This form of outfit became popular in the late seventeenth century and remained in fashion until well into the eighteenth. During this period it gradually became more and more formalized in style and construction and by the mid-eighteenth century the skirt section had achieved enormous proportions with an emphasis on the amount of (expensive) cloth used.

This particular mantua dates from between 1740 and 1745. It is decorated with a complicated Tree of Life design worked in silver thread embroidery on a purple silk taffeta ground. The embroidery was carried out in couching with satin stitch. There is an inscription on the underside of the train that reads: "Rec’d of Mdme Leconte by me Magd. Giles.” It is likely that the designer was Madame Leconte, who was a Huguenot (French Protestant) embroideress working in London from 1710 to 1746. Magd. Giles was Magdalene Giles, a London embroideress.

During the 1920' s this mantua was purchased from a dealer by Lady Cowdray, in order to be worn at a fancy dress ball. To make sure it fitted Lady Cowdray, the bodice of the outfit was altered slightly. It was given to the Victoria and Albert Museum in 1970 by the Cowdray family.

Sources:

  • DORE, Judith (1978), 'The Conservation of Two Eighteenth Century English Court Mantuas,' Studies in Conservation, volume 23, pp. 1-14.
  • ROTHSTEIN, Natalie (ed.) (1982, reprinted 1992), Four Hundred Years of Fashion, London: Victoria & Albert Museum, no. 6, pp. 21 and 122.
  • STEELE, Valerie (2010): 'Mantua,' The Berg Companion to Fashion, London: Berg, pp. 496-497.
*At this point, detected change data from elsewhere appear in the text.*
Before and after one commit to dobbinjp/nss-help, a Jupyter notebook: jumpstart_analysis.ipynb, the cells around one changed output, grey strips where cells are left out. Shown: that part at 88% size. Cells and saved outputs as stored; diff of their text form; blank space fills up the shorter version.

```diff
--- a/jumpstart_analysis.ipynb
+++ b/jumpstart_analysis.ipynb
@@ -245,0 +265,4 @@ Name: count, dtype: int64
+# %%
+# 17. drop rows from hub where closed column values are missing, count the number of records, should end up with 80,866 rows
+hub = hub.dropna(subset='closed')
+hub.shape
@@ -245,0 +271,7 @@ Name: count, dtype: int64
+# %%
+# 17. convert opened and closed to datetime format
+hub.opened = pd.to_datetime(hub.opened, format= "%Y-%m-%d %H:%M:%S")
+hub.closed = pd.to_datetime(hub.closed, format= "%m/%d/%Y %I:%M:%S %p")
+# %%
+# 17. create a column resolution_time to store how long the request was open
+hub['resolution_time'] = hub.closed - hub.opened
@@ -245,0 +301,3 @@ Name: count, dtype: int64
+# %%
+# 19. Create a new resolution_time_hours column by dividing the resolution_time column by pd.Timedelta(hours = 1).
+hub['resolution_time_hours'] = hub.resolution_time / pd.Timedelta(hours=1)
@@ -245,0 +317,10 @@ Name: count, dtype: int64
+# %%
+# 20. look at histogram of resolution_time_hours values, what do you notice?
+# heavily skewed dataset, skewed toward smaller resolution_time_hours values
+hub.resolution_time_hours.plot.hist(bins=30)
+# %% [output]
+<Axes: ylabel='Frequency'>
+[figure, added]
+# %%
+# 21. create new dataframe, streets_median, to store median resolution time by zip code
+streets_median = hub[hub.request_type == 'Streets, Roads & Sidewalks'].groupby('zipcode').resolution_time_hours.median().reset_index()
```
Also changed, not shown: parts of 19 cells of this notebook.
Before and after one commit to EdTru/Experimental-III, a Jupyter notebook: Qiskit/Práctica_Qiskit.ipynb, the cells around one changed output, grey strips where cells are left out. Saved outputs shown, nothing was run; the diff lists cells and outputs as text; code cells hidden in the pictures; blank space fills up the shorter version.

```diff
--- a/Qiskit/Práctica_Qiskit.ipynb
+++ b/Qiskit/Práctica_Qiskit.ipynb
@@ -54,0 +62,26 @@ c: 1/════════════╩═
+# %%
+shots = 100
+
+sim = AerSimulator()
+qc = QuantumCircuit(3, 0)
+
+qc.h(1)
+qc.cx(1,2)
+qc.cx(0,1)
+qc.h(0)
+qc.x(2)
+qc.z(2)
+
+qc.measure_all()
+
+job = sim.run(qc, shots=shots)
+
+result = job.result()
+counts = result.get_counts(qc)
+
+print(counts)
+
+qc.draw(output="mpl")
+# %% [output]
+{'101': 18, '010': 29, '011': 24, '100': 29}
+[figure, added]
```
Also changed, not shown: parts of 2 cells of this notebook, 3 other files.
V&A online catalogue (retrieved 4 June 2016).

GVE

Last modified on Saturday, 15 April 2017 17:20